disorder caused by a recessive allele on the Xchromosome?

males

females

babies

the elderly
© 2013 Pearson Education, Inc.
Who is more likely to suffer from colorblindness, a
disorder caused by a recessive allele on the Xchromosome?

males

females

babies

the elderly
© 2013 Pearson Education, Inc.
Which of the following disorders is carried on
the X chromosome and is considered
pleiotrophic?

Huntington's disease

Cystic Fibrosis

Hemophilia

Tay-Sachs
© 2013 Pearson Education, Inc.
Which of the following disorders is carried on
the X chromosome and is considered
pleiotrophic?

Huntington's disease

Cystic Fibrosis

Hemophilia

Tay-Sachs
© 2013 Pearson Education, Inc.
What type of trait does this pedigree show?

recessive trait

sex-linked trait

dominant trait

codominant trait
© 2013 Pearson Education, Inc.
What type of trait does this pedigree show?

recessive trait

sex-linked trait

dominant trait

codominant trait
© 2013 Pearson Education, Inc.
Why is Taq polymerase used instead of human
DNA polymerase?

Taq polymerase is resistant to high
temperatures.

Taq polymerase is resistant to high pH levels.

Taq polymerase is resistant to low
temperatures.

Taq polymerase is resistant to low pH levels.
© 2013 Pearson Education, Inc.
Why is Taq polymerase used instead of human
DNA polymerase?

Taq polymerase is resistant to high
temperatures.

Taq polymerase is resistant to high pH levels.

Taq polymerase is resistant to low
temperatures.

Taq polymerase is resistant to low pH levels.
© 2013 Pearson Education, Inc.
Gel electrophoresis separates DNA fragments
based on _______.

Shape

pH

Number of strands

Size
© 2013 Pearson Education, Inc.
Gel electrophoresis separates DNA fragments
based on _______.

Shape

pH

Number of strands

Size
© 2013 Pearson Education, Inc.
______ is used to amplify DNA.

PCR

Gel electrophoresis

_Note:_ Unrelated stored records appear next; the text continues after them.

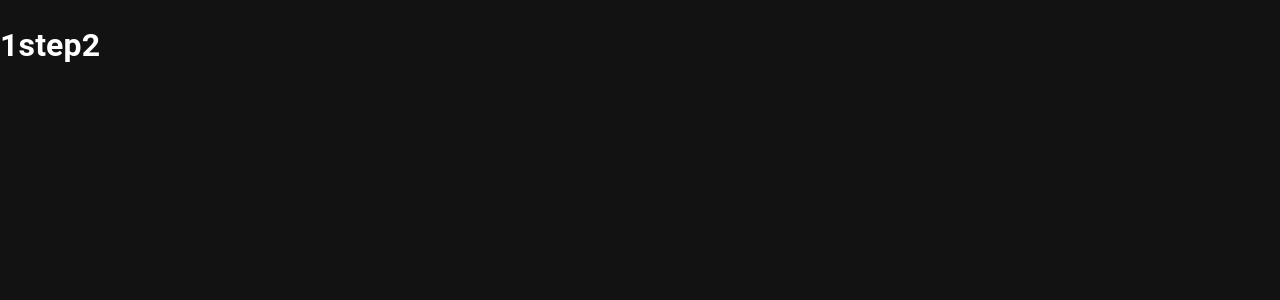
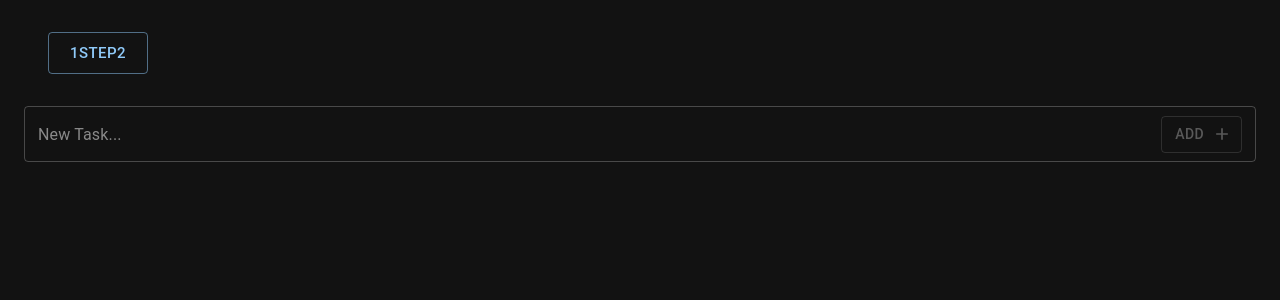
Before and after one commit to Pootez/1step2, a React (Vite) app: page / in a window 1280 px wide. Shown: the top 300 px of the page. Built offline with nearby package versions, Linux system fonts and the light colour scheme.

Commit message:
List and add tasks with relations

```diff
--- a/src/App.tsx
+++ b/src/App.tsx
@@ -1,8 +1,38 @@
+import { createContext, useState } from 'react'
+import TaskList from './components/TaskList'
+import { Task } from './Task'
+import { Box, Button } from '@mui/material'
+import NewTaskInput from './components/NewTaskInput'
+
+export const TasksContext = createContext<{
+  tasks: Task[]
+  setTasks: React.Dispatch<React.SetStateAction<Task[]>>
+} | null>(null)
 
 function App() {
+  const [tasks, setTasks] = useState<Task[]>([])
 
   return (
-    <h1>1step2</h1>
+    <TasksContext.Provider value={{ tasks, setTasks }}>
+      <Box px={2}>
+        <Button
+          variant="outlined"
+          size="large"
+          sx={{ m: 4 }}
+          onClick={() => {
+            setTasks([...tasks, new Task()])
+          }}
+        >
+          1step2
+        </Button>
+      </Box>
+      <Box sx={{ width: '100%', px: 3 }}>
+        <NewTaskInput />
+      </Box>
+      <Box sx={{ width: '100%', px: 3 }}>
+        <TaskList>{tasks.filter(task => tasks.filter(t => t.children.includes(task.id)).length == 0)}</TaskList>
+      </Box>
+    </TasksContext.Provider>
   )
 }
 
--- /dev/null
+++ b/src/Task.ts
@@ -0,0 +1,14 @@
+
+export class Task {
+    private static idCount = 1;
+    id: number
+    title: string
+    children: number[]
+    completed = false
+
+    constructor(title?: string, children?: number[]) {
+        this.id = Task.idCount++
+        this.title = title || "Task #" + this.id
+        this.children = children || []
+    }
+}
--- /dev/null
+++ b/src/components/NewTaskInput.tsx
@@ -0,0 +1,42 @@
+import { Add } from '@mui/icons-material'
+import { Button, TextField } from '@mui/material'
+import { useContext, useState } from 'react'
+import { TasksContext } from '../App'
+import { Task } from '../Task'
+
+const NewTaskInput = () => {
+  const [text, setText] = useState('')
+
+  const context = useContext(TasksContext)
+  if (!context) return
+  const { tasks, setTasks } = context
+
+  const addTask = () => {
+    if (text) setTasks([...tasks, new Task(text)])
+  }
+
+  return (
+    <TextField
+      fullWidth
+      size="medium"
+      placeholder="New Task..."
+      onChange={(e) => setText(e.target.value)}
+      slotProps={{
+        input: {
+          endAdornment: (
+            <Button
+              {...(!text && { disabled: true })}
+              variant={!text ? 'outlined' : 'contained'}
+              endIcon={<Add />}
+              onClick={addTask}
+            >
+              Add
+            </Button>
+          ),
+        },
+      }}
+    />
+  )
+}
+
+export default NewTaskInput
--- /dev/null
+++ b/src/components/TaskItem.tsx
@@ -0,0 +1,84 @@
+import {
+  Checkbox,
+  ListItem,
+  ListItemButton,
+  ListItemIcon,
+  ListItemText,
+} from '@mui/material'
+import { Task } from '../Task'
+import { TasksContext } from '../App'
+import { useContext, useState } from 'react'
+import { ExpandLess, ExpandMore } from '@mui/icons-material'
+
+const TaskItem = ({
+  children: task,
+  tree = [0],
+  layer = 0,
+}: {
+  children: Task
+  tree?: number[]
+  layer?: number
+}) => {
+  const context = useContext(TasksContext)
+  if (!context) return
+  const { tasks, setTasks } = context
+
+  const [open, setOpen] = useState(true)
+  const isLeaf = task.children.length == 0
+
+  return (
+    <>
+      <ListItem divider sx={{ pl: layer * 2 + 2 }}>
+        <ListItemIcon sx={{ flexGrow: 0 }}>
+          <Checkbox
+            edge="start"
+            checked={task.completed}
+            onChange={() => {
+              setTasks(
+                tasks?.map((t) =>
+                  t.id == task.id ? { ...t, completed: !t.completed } : t
+                )
+              )
+            }}
+            tabIndex={-1}
+          />
+        </ListItemIcon>
+        <ListItemButton
+          onClick={() => {
+            task.id != 0 &&
+              setTasks(
+                tasks.map((t) =>
+                  t.id == 1 && task.id != 1
+                    ? { ...t, children: [...t.children, task.id] }
+                    : t
+                )
+              )
+          }}
+        >
+          <ListItemText primary={task.title} />
+        </ListItemButton>
+        {!isLeaf && (
+          <ListItemButton sx={{ flexGrow: 0 }} onClick={() => setOpen(!open)}>
+            {open ? <ExpandLess /> : <ExpandMore />}
+          </ListItemButton>
+        )}
+      </ListItem>
+      {!isLeaf &&
+        open &&
+        task.children
+          .map((childId) => tasks.find((t) => t.id == childId))
+          .filter((child) => !!child)
+          .map((child, idx) => (
+            <TaskItem
+              key={[...tree, idx].join('-')}
+              tree={[...tree, idx]}
+              layer={layer + 1}
+            >
+              {child}
+            </TaskItem>
+          ))}
+    </>
+  )
+}
+
+export default TaskItem
--- /dev/null
+++ b/src/components/TaskList.tsx
@@ -0,0 +1,15 @@
+import { List } from '@mui/material'
+import { Task } from '../Task'
+import TaskItem from './TaskItem'
+
+const TaskList = ({ children: tasks }: { children: Task[] }) => {
+  return (
+    <List sx={{ width: '100%', bgcolor: 'background.paper' }}>
+      {tasks.map((task, idx) => (
+        <TaskItem key={'' + idx}>{task}</TaskItem>
+      ))}
+    </List>
+  )
+}
+
+export default TaskList
```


RFLP

VNTR
© 2013 Pearson Education, Inc.
______ is used to amplify DNA.

PCR

Gel electrophoresis

RFLP

VNTR
© 2013 Pearson Education, Inc.